When these performances first appeared in 1985 the usual playing
time for a CD was less than is commonly the case nowadays and,
at 77:46, the performance of Winterreise could not be
accommodated on to single disc. Today, the cycle would fit onto
one CD but, as this is part of Universal’s The Originals
series, the two-disc format has been retained.
I missed this issue first time around, though Schreier’s second
recording, with András Schiff (Decca 436 122-2) has long had
an honoured place in my collection. That recording dates from
1991 and in a note in the booklet Peter Schreier explains why
he didn’t essay Winterreise until relatively late in
his career – he was a few months away from his fiftieth birthday
when he and Richter gave this performance. He wrote in the Decca

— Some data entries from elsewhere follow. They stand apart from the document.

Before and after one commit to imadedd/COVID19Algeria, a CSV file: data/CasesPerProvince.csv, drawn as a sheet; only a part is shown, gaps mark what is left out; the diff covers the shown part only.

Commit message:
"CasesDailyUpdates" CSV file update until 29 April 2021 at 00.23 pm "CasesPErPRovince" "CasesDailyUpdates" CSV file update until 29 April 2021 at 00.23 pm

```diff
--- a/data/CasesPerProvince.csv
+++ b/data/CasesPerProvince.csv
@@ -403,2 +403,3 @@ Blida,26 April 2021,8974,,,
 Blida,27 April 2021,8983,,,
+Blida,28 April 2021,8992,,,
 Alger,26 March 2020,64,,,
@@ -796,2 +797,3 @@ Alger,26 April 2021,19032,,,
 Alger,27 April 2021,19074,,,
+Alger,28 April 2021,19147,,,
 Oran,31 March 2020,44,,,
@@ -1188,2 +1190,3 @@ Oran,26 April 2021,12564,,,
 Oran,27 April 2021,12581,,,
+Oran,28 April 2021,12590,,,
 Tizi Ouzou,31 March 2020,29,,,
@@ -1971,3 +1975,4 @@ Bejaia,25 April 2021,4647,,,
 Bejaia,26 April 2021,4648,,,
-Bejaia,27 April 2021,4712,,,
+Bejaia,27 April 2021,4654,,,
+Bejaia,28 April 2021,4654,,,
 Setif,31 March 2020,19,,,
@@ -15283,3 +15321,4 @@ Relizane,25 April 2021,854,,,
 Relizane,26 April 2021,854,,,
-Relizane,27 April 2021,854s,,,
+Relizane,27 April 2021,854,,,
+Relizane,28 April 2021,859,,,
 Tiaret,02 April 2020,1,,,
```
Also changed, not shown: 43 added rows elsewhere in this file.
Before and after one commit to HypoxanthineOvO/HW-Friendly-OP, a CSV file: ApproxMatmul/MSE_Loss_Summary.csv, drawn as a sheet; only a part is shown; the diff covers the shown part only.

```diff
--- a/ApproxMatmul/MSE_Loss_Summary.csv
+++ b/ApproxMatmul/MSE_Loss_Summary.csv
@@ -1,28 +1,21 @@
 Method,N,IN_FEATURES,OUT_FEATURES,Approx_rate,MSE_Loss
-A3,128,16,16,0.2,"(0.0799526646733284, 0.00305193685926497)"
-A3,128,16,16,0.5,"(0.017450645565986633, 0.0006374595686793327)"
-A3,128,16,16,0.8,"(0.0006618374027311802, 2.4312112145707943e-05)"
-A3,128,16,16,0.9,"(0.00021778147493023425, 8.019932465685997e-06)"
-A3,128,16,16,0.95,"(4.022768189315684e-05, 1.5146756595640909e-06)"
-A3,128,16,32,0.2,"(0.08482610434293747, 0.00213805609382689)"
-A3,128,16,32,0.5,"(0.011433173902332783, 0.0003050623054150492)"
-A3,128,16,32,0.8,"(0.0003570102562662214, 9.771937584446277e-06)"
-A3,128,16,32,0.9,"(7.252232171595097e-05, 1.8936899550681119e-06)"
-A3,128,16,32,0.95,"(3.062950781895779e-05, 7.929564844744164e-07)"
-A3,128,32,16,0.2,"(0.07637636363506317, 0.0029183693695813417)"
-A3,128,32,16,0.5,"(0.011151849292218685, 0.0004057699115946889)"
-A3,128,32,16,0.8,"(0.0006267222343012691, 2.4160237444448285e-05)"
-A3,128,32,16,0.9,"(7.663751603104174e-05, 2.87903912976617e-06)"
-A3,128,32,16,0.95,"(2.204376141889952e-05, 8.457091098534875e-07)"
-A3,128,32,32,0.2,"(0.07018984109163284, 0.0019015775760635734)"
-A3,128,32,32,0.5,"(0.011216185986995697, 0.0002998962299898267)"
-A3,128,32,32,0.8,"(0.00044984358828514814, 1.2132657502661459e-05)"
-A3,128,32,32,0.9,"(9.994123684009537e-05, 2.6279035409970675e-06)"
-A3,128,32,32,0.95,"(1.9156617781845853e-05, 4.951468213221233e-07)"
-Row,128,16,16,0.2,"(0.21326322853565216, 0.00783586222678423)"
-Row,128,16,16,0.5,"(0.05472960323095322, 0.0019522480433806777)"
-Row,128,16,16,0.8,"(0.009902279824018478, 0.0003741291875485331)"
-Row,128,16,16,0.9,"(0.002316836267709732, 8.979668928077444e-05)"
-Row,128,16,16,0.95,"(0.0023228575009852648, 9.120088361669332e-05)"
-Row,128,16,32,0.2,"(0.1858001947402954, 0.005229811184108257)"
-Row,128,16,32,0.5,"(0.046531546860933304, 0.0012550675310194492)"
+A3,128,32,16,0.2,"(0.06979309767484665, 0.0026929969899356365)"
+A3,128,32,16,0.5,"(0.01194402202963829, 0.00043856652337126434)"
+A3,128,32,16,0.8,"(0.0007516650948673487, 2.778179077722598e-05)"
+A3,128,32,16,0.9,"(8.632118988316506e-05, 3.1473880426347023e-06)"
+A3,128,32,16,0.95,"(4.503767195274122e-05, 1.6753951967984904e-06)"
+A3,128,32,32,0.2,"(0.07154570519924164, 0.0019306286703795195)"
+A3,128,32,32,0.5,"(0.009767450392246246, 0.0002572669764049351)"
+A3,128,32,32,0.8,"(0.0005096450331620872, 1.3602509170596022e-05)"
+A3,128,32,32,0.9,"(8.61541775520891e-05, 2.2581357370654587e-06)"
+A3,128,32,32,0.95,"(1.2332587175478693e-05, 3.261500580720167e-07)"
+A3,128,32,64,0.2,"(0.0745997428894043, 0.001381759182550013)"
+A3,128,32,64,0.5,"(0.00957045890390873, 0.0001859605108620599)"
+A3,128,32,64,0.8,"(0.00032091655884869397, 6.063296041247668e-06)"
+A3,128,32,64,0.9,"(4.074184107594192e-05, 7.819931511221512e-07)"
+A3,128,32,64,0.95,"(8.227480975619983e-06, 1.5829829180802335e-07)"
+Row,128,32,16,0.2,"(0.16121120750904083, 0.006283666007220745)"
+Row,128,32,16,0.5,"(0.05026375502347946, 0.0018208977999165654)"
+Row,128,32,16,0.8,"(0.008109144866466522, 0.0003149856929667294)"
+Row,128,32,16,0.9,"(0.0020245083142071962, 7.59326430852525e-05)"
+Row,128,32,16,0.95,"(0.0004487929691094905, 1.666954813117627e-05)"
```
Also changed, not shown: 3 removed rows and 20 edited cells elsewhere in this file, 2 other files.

booklet that he didn’t feel mature enough to sing the cycle,
that “the right tone for this song cycle … could only be found
after gaining some insight into life.” He adds that for many
years he thought that certain passages lay uncomfortably low
for his voice – until he discovered that Schubert had written
high-voice versions of the very songs that troubled him. But
then he says this: “During the 1980s I was able to study it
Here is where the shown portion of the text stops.